**Aim of the exercise:** Report each line of the data that includes the word "experiment".

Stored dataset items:
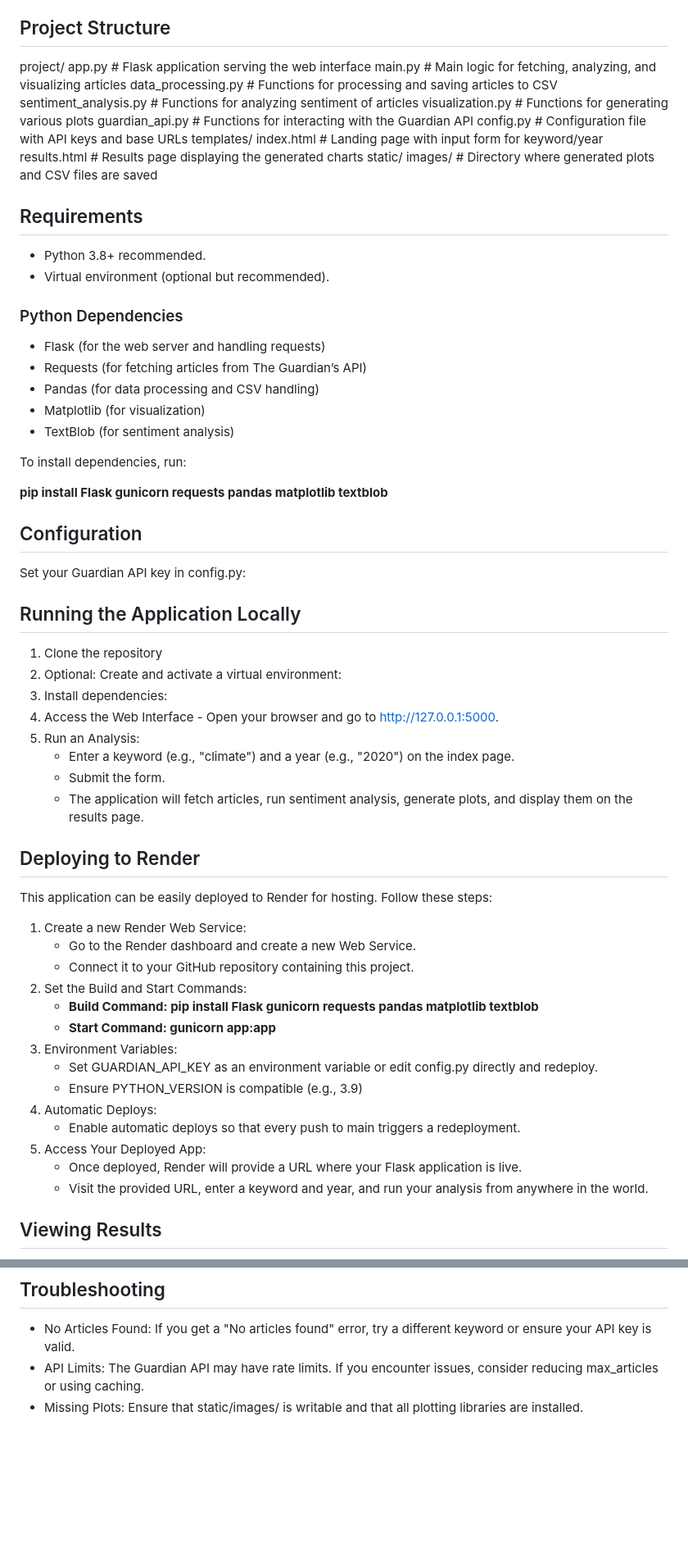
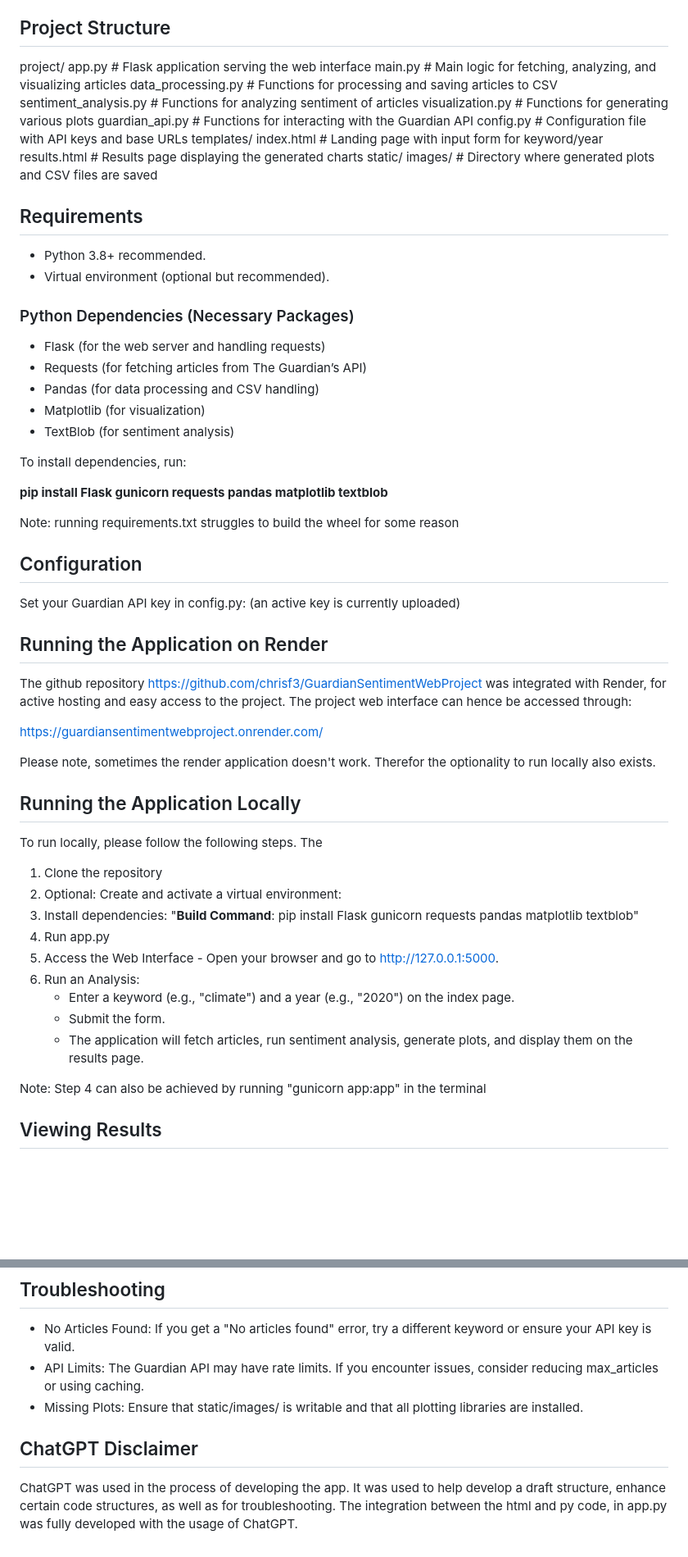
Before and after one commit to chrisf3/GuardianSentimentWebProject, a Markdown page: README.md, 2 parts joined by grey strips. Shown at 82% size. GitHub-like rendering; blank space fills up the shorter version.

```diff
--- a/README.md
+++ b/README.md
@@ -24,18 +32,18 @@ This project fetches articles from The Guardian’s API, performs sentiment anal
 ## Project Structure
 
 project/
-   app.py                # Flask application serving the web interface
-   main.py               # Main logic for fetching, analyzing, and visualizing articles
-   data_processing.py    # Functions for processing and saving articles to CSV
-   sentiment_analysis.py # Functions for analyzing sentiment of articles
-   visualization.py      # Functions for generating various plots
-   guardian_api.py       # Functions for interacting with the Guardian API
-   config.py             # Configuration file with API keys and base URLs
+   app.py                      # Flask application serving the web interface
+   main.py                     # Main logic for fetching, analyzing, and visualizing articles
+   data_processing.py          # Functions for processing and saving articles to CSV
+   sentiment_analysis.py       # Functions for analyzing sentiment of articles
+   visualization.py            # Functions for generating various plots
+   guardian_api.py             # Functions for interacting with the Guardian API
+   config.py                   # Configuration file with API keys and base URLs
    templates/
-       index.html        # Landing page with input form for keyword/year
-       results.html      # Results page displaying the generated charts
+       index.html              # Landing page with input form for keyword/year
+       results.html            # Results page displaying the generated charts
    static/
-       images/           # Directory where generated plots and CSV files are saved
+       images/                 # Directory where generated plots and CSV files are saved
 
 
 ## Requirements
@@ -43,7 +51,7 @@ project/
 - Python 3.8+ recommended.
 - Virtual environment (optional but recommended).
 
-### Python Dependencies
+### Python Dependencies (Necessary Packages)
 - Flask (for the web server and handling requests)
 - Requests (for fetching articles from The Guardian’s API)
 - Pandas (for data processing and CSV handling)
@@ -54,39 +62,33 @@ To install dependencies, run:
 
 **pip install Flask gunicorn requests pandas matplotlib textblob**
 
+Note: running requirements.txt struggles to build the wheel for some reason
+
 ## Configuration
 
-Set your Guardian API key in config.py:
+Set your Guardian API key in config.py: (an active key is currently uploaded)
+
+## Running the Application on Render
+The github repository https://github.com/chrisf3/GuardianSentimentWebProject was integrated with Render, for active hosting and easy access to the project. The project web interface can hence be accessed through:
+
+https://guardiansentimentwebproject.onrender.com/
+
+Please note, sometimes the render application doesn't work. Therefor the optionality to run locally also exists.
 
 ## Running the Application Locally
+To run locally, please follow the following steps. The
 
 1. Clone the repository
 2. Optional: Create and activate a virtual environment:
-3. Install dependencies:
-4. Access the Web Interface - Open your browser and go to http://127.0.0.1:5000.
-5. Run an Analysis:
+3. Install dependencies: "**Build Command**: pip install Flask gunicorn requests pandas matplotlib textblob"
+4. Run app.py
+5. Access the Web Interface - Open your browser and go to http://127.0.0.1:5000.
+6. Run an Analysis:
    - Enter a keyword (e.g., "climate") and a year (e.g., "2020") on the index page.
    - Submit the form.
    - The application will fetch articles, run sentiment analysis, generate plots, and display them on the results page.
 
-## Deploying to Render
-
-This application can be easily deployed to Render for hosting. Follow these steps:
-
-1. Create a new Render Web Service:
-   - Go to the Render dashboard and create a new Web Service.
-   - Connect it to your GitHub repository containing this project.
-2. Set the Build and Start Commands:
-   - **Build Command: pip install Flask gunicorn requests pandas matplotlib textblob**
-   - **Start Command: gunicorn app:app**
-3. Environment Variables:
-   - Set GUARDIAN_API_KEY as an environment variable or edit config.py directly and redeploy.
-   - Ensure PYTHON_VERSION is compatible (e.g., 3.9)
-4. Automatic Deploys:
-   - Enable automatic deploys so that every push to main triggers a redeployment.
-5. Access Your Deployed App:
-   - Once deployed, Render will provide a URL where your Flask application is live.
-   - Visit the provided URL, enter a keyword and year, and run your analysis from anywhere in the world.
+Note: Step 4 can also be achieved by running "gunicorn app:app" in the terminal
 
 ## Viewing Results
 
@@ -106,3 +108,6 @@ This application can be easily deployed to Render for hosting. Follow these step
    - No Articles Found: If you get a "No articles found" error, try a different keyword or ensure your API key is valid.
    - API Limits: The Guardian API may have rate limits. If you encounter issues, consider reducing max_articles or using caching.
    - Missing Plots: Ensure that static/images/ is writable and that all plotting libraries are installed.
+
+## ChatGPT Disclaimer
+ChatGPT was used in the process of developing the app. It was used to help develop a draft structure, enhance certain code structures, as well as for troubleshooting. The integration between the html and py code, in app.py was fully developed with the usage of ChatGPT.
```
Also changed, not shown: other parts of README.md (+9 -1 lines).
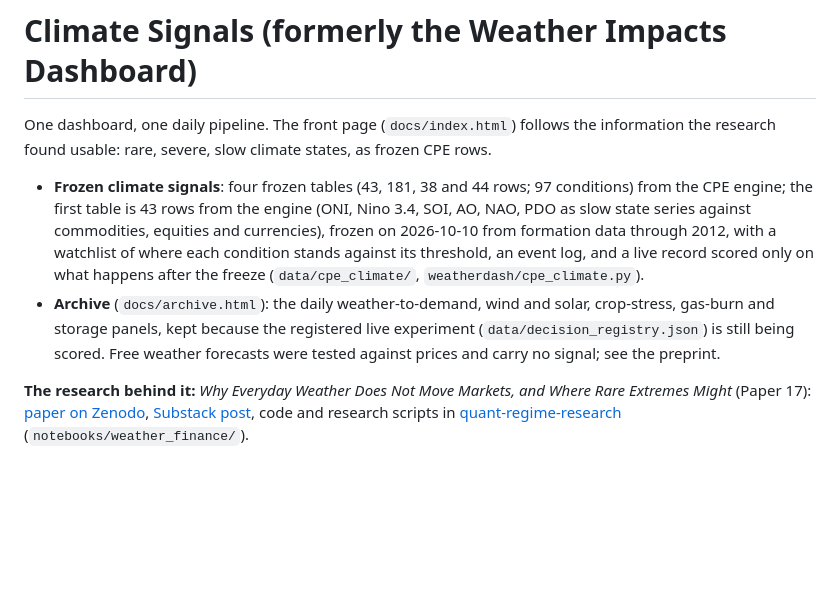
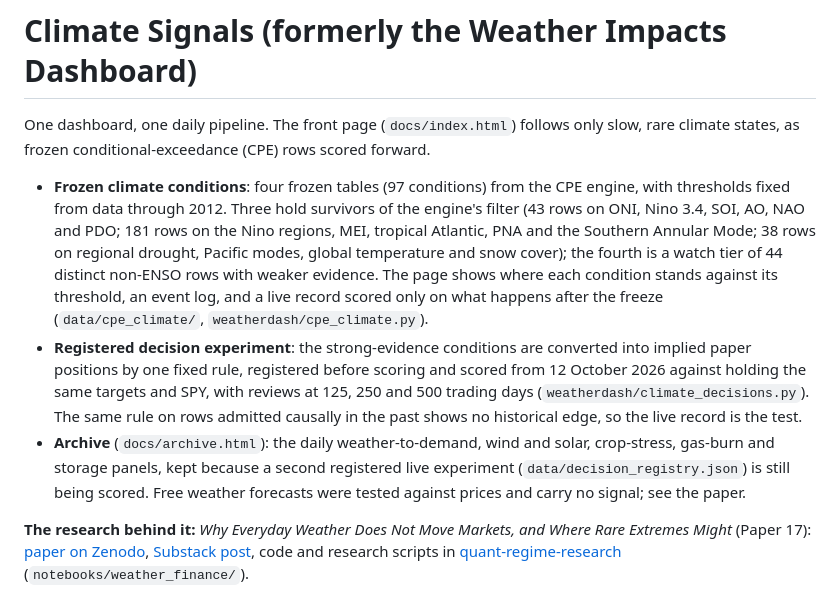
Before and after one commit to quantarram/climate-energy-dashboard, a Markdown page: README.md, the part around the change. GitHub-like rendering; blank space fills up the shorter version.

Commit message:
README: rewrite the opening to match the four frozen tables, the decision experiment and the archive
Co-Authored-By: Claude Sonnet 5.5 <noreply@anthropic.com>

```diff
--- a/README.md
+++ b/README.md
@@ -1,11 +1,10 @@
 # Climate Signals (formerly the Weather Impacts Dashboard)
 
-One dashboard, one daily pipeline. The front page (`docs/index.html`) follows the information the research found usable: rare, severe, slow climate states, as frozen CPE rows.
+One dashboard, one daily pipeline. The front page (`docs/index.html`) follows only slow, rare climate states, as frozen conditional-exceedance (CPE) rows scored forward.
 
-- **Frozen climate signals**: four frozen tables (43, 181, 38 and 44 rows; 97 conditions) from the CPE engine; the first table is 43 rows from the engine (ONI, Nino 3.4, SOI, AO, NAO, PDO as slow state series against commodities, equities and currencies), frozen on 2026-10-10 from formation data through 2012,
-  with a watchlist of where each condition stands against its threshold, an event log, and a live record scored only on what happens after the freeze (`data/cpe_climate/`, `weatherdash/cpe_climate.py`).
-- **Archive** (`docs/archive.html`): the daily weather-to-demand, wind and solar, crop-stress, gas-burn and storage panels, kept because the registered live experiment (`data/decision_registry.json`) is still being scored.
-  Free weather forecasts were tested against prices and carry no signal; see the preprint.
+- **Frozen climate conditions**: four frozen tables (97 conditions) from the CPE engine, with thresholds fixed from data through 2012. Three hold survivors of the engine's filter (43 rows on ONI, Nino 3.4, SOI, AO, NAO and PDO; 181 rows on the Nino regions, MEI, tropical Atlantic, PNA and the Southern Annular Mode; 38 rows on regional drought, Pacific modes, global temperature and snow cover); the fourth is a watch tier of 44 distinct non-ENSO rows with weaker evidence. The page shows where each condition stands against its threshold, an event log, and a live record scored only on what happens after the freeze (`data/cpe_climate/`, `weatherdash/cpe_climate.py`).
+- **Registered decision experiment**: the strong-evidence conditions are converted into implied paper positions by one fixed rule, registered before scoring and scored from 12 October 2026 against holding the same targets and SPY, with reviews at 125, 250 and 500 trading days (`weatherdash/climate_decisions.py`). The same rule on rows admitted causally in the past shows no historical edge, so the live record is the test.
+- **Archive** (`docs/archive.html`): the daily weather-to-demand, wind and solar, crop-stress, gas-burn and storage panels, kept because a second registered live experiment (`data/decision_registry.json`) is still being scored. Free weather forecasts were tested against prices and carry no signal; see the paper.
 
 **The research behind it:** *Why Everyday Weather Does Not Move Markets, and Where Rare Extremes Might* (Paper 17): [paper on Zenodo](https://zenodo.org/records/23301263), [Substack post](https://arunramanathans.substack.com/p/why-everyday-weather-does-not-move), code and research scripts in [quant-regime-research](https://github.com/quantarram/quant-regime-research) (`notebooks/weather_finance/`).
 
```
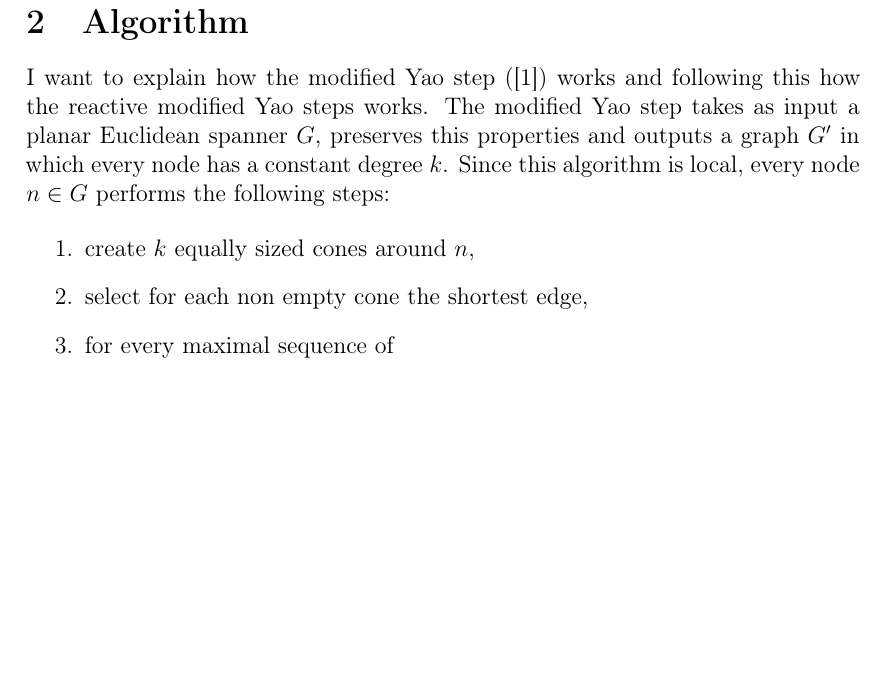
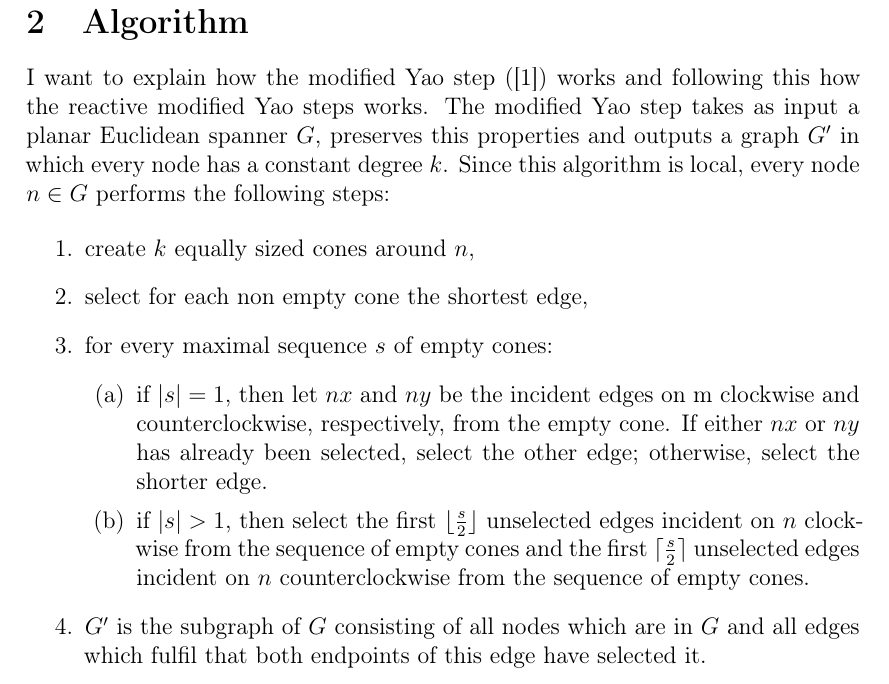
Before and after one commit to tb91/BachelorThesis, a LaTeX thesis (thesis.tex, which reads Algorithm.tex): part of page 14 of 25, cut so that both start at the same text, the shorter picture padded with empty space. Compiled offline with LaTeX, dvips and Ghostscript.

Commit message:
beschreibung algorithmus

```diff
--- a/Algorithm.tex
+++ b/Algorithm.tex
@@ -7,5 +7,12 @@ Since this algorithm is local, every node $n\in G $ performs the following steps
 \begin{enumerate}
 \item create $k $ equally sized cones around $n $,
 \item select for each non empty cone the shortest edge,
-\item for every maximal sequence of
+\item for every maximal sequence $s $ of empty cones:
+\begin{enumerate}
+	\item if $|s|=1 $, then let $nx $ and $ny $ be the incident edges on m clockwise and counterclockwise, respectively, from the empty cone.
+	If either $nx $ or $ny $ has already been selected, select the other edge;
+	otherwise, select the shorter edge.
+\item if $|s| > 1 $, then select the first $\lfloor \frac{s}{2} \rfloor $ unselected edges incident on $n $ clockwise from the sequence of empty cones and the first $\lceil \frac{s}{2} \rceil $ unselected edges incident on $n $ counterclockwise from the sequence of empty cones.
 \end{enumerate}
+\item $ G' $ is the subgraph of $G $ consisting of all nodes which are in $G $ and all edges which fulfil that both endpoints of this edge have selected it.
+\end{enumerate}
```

**Finished exercise:**
README: rewrite the opening to match the four frozen tables, the decision experiment and the archive
-- **Archive** (`docs/archive.html`): the daily weather-to-demand, wind and solar, crop-stress, gas-burn and storage panels, kept because the registered live experiment (`data/decision_registry.json`) is still being scored.
+- **Registered decision experiment**: the strong-evidence conditions are converted into implied paper positions by one fixed rule, registered before scoring and scored from 12 October 2026 against holding the same targets and SPY, with reviews at 125, 250 and 500 trading days (`weatherdash/climate_decisions.py`). The same rule on rows admitted causally in the past shows no historical edge, so the live record is the test.
+- **Archive** (`docs/archive.html`): the daily weather-to-demand, wind and solar, crop-stress, gas-burn and storage panels, kept because a second registered live experiment (`data/decision_registry.json`) is still being scored. Free weather forecasts were tested against prices and carry no signal; see the paper.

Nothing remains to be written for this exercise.